== Material shown ==
══════════
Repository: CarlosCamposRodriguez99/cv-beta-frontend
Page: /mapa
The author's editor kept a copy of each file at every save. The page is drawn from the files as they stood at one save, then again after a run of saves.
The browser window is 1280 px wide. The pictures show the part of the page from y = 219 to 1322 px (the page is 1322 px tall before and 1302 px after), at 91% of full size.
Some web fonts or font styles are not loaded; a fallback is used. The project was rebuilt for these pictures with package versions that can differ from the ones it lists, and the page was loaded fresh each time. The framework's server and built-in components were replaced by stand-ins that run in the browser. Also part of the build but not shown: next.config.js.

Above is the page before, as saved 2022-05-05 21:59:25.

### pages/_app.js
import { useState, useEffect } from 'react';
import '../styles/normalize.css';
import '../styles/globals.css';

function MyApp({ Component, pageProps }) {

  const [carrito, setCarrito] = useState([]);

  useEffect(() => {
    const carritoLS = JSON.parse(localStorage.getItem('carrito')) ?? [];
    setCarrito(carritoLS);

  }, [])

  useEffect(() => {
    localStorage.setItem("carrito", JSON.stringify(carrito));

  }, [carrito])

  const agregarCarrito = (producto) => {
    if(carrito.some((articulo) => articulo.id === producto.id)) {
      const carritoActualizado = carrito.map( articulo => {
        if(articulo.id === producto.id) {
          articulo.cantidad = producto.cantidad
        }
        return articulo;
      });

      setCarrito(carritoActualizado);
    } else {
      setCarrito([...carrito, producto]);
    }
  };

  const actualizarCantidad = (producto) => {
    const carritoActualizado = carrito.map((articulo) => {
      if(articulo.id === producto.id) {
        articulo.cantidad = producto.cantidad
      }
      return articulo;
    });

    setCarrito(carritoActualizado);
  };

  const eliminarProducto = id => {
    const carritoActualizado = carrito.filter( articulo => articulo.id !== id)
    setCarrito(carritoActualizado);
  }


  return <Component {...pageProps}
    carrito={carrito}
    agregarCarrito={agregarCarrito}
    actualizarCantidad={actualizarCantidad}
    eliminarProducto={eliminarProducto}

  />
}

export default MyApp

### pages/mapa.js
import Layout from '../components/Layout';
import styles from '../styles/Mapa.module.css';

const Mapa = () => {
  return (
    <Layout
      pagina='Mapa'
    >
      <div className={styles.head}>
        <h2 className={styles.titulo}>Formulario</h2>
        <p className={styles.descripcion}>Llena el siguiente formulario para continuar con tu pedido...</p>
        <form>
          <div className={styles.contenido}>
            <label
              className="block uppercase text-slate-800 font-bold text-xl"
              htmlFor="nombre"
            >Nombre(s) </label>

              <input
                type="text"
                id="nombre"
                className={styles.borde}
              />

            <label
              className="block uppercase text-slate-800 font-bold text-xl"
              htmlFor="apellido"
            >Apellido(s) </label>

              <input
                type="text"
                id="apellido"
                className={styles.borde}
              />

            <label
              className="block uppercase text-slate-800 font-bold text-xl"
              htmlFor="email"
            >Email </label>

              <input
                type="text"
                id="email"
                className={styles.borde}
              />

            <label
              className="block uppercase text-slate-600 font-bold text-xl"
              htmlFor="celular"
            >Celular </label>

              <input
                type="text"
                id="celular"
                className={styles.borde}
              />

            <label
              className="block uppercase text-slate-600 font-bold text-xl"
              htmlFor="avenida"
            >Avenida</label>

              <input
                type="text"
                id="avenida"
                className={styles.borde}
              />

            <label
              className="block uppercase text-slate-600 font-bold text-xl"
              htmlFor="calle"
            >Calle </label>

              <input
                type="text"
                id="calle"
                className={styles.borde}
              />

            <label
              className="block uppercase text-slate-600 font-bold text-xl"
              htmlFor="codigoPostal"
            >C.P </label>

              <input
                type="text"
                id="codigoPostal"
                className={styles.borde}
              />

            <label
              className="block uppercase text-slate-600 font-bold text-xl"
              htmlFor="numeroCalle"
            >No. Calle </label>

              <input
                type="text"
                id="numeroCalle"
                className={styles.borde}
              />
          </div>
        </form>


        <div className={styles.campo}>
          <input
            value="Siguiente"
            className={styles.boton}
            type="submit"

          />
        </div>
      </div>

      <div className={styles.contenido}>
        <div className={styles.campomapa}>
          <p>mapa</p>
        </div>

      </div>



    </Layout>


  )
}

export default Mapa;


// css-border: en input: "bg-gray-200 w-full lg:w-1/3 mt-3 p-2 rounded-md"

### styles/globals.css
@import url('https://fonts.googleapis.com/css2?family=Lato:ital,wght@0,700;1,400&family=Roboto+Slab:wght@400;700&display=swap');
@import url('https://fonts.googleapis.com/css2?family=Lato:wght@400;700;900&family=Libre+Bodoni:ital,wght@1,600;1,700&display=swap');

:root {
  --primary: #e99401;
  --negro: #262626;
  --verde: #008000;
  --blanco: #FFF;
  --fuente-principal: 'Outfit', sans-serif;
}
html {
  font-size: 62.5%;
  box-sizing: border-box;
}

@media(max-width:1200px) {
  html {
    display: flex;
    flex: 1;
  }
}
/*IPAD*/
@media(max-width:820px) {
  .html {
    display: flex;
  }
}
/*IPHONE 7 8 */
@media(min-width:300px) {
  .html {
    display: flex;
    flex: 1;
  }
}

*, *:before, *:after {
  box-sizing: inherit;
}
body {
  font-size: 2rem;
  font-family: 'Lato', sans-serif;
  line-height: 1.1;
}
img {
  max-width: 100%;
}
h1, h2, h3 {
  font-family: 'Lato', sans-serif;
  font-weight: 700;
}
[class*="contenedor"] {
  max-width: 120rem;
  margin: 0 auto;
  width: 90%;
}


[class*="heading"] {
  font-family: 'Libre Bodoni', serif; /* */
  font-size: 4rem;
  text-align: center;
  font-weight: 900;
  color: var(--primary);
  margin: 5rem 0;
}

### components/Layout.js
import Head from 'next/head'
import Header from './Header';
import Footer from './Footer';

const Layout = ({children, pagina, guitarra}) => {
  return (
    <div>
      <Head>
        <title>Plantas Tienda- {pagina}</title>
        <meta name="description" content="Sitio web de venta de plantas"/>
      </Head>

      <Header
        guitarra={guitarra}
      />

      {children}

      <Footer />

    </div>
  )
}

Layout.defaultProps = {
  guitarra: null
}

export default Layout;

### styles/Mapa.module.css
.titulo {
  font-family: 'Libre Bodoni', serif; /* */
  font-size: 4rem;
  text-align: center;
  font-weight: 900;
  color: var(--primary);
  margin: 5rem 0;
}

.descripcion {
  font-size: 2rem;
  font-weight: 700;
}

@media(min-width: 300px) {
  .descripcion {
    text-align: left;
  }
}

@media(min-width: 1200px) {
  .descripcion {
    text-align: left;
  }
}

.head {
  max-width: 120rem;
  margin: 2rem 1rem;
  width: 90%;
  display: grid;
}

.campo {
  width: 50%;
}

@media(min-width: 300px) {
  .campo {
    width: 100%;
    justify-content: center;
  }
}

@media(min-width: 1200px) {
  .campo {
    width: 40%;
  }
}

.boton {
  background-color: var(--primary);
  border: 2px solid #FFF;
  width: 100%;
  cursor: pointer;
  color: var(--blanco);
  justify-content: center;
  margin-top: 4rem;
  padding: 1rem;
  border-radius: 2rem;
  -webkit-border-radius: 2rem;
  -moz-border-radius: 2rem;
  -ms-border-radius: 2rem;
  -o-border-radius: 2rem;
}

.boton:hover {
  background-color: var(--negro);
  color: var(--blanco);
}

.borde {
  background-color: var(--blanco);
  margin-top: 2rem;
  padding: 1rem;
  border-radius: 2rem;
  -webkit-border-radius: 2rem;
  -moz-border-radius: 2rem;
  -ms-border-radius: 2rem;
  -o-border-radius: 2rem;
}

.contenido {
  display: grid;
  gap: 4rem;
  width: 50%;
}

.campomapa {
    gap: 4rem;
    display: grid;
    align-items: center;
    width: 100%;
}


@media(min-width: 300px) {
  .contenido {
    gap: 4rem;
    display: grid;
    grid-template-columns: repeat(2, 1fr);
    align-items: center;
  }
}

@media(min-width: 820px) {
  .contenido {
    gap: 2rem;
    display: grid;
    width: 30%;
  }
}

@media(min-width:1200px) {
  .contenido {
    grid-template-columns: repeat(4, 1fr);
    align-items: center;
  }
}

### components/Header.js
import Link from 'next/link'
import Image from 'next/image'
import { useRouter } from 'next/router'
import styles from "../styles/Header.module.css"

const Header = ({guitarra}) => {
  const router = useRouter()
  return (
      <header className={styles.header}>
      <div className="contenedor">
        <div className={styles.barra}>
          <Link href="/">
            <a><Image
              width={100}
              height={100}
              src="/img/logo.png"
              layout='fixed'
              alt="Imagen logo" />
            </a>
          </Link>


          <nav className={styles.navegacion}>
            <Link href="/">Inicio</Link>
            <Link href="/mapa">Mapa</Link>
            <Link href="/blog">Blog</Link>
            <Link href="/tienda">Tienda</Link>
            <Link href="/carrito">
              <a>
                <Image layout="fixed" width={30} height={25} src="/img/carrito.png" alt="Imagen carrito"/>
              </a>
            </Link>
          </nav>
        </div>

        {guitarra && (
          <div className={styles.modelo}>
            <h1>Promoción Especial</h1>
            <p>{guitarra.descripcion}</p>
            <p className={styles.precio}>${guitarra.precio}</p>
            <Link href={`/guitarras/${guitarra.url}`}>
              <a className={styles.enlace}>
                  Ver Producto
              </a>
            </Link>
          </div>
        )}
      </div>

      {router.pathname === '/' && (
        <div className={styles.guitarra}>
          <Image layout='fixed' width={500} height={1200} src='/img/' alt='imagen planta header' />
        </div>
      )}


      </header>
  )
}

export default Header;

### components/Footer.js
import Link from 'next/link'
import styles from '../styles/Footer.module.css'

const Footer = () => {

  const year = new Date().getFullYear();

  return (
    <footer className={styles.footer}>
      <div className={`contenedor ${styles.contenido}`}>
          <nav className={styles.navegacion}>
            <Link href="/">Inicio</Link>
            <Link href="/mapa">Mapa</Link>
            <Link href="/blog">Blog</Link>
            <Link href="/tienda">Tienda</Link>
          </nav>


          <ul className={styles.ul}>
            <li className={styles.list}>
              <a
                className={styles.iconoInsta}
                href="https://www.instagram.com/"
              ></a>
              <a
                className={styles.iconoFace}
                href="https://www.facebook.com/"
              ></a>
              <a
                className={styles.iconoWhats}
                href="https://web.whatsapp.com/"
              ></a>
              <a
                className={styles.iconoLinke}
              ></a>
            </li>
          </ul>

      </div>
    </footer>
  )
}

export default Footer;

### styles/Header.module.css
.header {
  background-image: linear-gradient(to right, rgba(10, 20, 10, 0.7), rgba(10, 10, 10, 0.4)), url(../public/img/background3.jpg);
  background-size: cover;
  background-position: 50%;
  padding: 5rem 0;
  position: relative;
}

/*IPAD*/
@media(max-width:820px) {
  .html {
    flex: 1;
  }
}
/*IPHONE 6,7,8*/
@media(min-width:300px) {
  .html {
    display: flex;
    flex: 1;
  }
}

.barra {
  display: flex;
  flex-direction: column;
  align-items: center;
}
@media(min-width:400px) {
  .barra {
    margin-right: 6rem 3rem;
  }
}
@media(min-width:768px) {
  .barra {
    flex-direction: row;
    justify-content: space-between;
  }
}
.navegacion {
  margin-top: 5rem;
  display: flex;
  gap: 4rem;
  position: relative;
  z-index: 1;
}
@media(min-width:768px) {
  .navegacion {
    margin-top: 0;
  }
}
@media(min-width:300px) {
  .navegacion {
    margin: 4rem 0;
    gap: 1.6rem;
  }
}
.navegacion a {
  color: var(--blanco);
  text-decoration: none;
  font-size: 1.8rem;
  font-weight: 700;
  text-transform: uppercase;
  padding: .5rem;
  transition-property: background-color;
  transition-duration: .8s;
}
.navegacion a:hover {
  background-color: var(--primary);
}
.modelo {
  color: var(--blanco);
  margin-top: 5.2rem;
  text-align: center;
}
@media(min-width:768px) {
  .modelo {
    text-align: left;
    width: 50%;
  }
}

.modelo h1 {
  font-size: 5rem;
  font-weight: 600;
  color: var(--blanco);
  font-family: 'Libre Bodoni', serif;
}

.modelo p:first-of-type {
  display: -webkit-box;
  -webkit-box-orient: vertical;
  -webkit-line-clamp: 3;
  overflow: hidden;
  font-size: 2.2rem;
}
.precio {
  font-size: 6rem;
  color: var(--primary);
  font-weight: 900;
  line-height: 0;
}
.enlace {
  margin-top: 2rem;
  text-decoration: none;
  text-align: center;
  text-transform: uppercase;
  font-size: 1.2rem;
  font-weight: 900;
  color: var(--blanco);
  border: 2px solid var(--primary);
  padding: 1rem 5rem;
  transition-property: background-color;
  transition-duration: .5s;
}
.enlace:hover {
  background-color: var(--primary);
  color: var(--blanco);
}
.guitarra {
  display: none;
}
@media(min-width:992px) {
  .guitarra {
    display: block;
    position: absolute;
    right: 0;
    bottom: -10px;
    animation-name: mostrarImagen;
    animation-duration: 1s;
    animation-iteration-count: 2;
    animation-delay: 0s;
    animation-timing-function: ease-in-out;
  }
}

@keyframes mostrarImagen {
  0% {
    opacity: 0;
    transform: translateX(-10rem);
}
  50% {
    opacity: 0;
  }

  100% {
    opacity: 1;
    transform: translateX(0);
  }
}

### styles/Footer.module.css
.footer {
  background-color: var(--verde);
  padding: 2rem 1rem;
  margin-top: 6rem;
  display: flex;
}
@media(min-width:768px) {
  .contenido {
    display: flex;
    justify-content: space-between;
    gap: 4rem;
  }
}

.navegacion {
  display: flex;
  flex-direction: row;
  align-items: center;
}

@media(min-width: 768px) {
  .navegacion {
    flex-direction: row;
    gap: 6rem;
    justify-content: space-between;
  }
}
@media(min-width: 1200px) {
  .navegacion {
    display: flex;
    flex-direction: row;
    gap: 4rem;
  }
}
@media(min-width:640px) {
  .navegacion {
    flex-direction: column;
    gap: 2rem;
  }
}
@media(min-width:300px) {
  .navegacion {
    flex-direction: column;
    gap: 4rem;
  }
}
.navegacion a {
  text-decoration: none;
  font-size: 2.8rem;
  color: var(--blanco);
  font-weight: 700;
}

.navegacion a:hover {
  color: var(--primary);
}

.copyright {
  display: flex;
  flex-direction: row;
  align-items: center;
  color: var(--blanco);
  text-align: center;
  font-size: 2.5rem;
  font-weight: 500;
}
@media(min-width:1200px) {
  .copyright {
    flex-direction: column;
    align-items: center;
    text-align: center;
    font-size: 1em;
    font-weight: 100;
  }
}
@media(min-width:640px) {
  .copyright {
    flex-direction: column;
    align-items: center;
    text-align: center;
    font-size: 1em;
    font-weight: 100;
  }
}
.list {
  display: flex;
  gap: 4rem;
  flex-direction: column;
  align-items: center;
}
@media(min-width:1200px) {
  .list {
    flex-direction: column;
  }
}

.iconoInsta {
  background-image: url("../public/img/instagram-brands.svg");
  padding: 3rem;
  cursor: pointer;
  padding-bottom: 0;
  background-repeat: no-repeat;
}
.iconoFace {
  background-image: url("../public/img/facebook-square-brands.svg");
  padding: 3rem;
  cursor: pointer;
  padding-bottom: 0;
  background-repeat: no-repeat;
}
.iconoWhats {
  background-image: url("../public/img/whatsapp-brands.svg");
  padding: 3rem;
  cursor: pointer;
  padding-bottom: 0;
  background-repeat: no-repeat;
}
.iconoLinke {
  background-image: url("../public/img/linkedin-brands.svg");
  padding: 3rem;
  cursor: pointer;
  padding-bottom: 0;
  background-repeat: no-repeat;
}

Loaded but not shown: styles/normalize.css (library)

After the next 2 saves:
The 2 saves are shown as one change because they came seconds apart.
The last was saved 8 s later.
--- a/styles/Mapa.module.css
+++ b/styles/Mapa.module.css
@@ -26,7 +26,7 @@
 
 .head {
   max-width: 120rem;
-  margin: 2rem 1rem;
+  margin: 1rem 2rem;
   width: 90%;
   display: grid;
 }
══════════
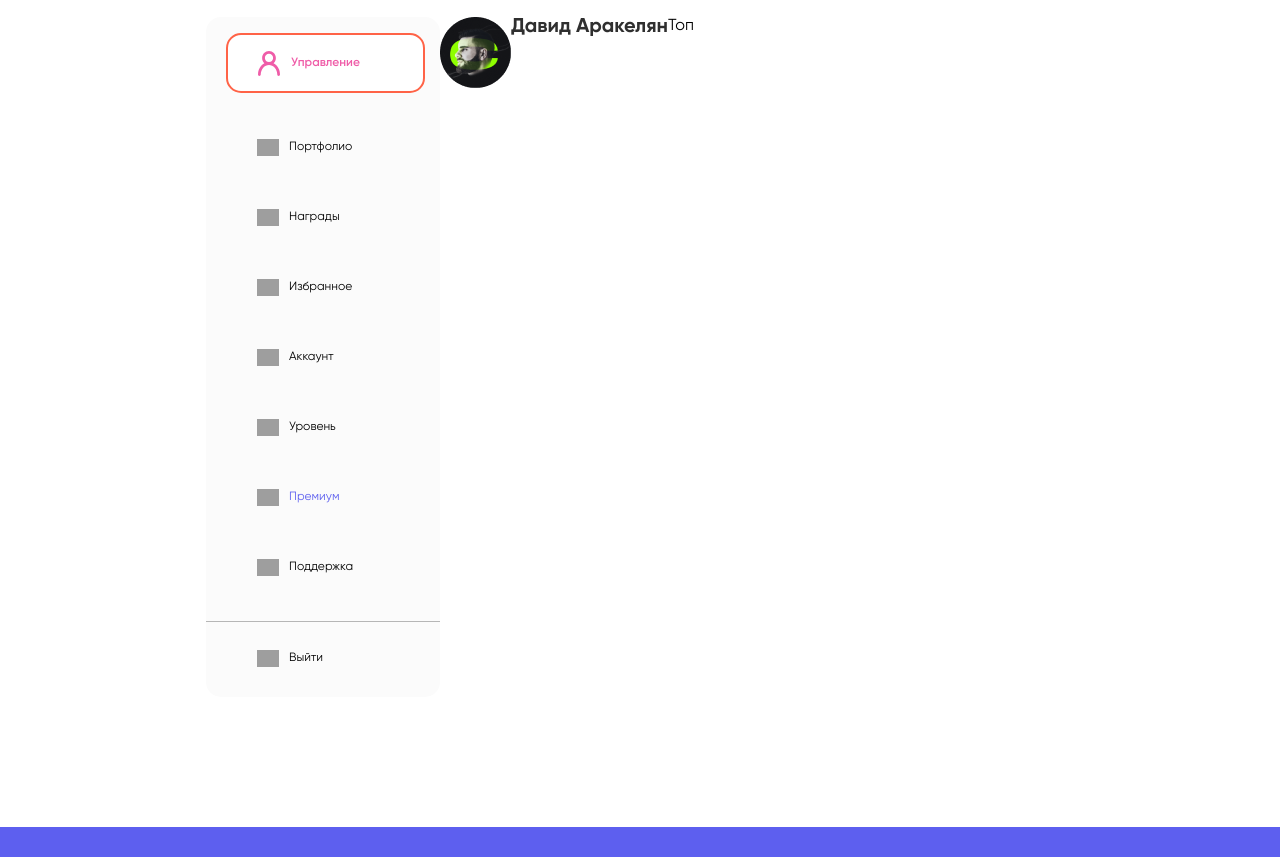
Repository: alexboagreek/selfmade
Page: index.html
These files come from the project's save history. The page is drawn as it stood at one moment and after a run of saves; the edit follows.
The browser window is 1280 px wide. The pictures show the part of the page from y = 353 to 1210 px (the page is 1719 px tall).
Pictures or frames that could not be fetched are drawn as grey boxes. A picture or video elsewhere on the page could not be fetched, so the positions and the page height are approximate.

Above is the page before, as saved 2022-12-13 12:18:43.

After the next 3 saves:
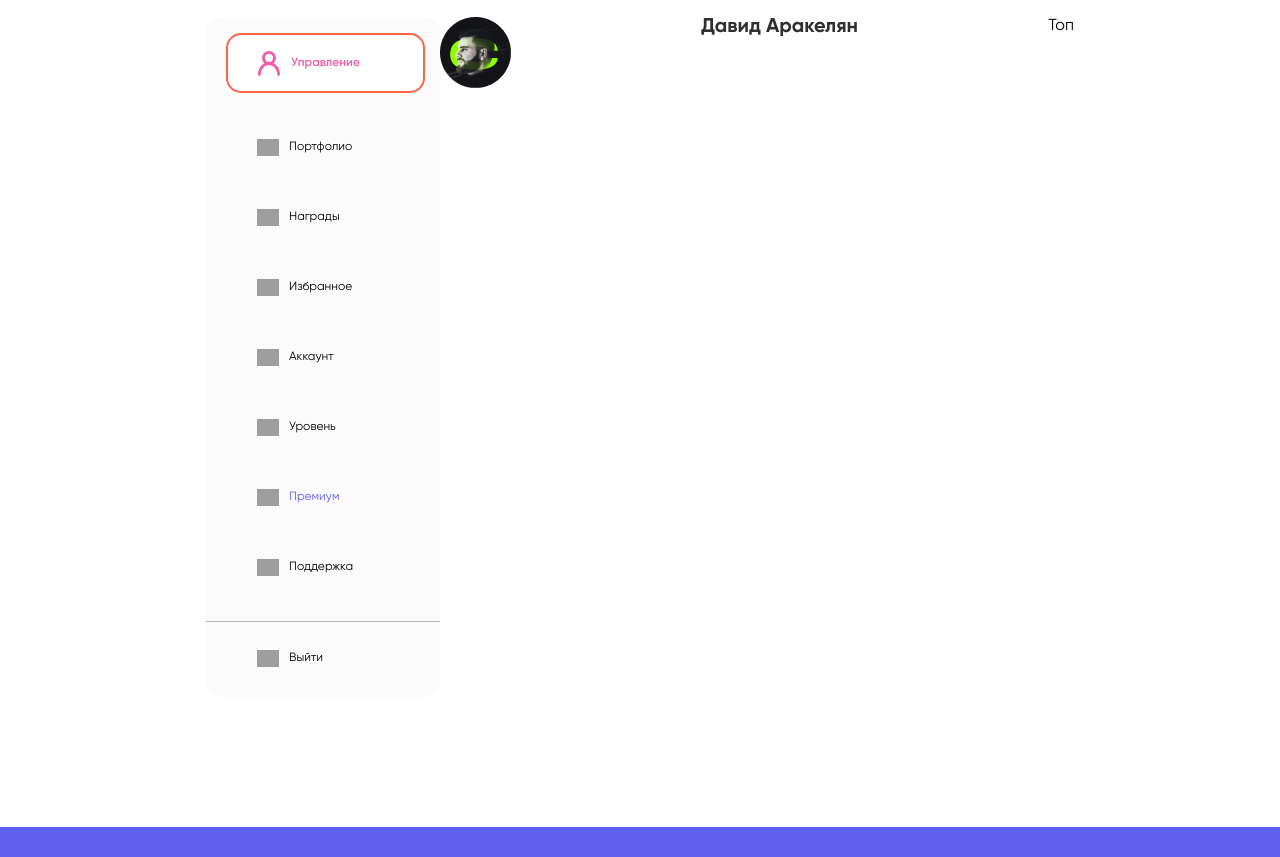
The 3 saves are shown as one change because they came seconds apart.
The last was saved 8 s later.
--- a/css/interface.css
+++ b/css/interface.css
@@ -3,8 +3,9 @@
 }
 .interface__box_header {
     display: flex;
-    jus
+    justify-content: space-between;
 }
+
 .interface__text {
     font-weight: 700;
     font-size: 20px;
══════════
From the listing above, the lines starting with the one that has "Repository: CarlosCamposRodriguez99/cv-beta-frontend" and running through the one that has "The author's editor" should be copied exactly, ends included.

== Solution below ==
Repository: CarlosCamposRodriguez99/cv-beta-frontend
Page: /mapa
The author's editor kept a copy of each file at every save. The page is drawn from the files as they stood at one save, then again after a run of saves.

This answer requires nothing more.